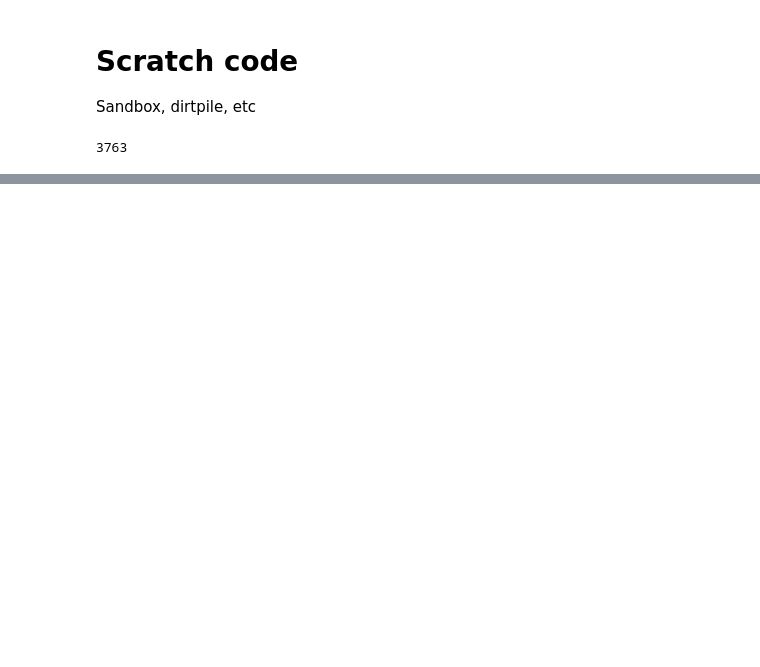
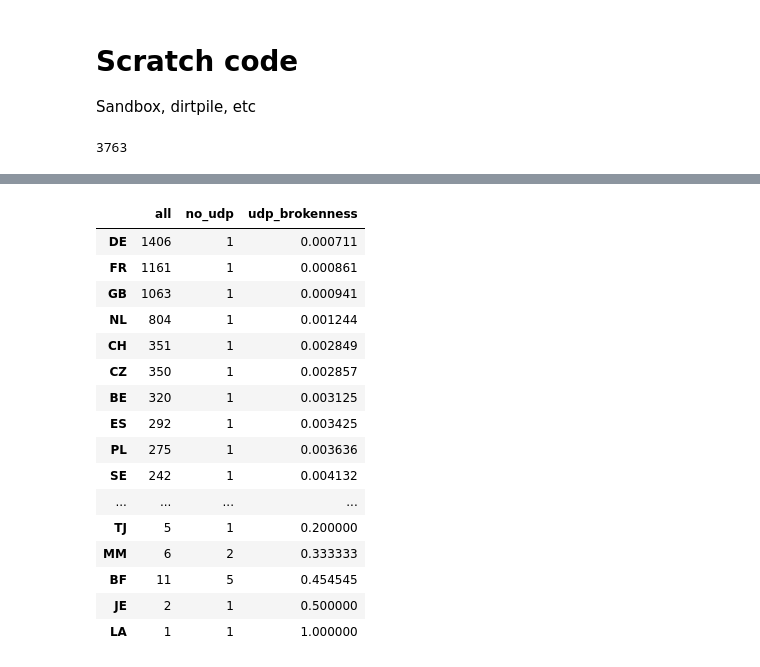
Before and after one commit to mami-project/udpdiff, a Jupyter notebook: atlas_probe_conn_Jan16/probe_udp_traceconn.ipynb, the cells around one changed output, grey strips where cells are left out. Saved outputs shown, nothing was run; the diff lists cells and outputs as text; code cells hidden in the pictures; blank space fills up the shorter version.

```diff
--- a/atlas_probe_conn_Jan16/probe_udp_traceconn.ipynb
+++ b/atlas_probe_conn_Jan16/probe_udp_traceconn.ipynb
@@ -299,0 +558,20 @@ plot_ecdf(tcsdf[np.logical_not(tcsdf['reached'])]['hop'])
+# %%
+cc_probe_count.sort("udp_brokenness")
+# %% [output]
+|  | all | no_udp | udp_brokenness |
+| DE | 1406 | 1 | 0.000711 |
+| FR | 1161 | 1 | 0.000861 |
+| GB | 1063 | 1 | 0.000941 |
+| NL | 804 | 1 | 0.001244 |
+| CH | 351 | 1 | 0.002849 |
+| CZ | 350 | 1 | 0.002857 |
+| BE | 320 | 1 | 0.003125 |
+| ES | 292 | 1 | 0.003425 |
+| PL | 275 | 1 | 0.003636 |
+| SE | 242 | 1 | 0.004132 |
+| ... | ... | ... | ... |
+| TJ | 5 | 1 | 0.200000 |
+| MM | 6 | 2 | 0.333333 |
+| BF | 11 | 5 | 0.454545 |
+| JE | 2 | 1 | 0.500000 |
+| LA | 1 | 1 | 1.000000 |
```
Also changed, not shown: parts of 22 cells of this notebook, 5 other files.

• About this exercise: Where the word "ipynb" occurs in a line of the records, copy that line.

• Completed exercise:
Before and after one commit to mami-project/udpdiff, a Jupyter notebook: atlas_probe_conn_Jan16/probe_udp_traceconn.ipynb, the cells around one changed output, grey strips where cells are left out. Saved outputs shown, nothing was run; the diff lists cells and outputs as text; code cells hidden in the pictures; blank space fills up the shorter version.
--- a/atlas_probe_conn_Jan16/probe_udp_traceconn.ipynb
+++ b/atlas_probe_conn_Jan16/probe_udp_traceconn.ipynb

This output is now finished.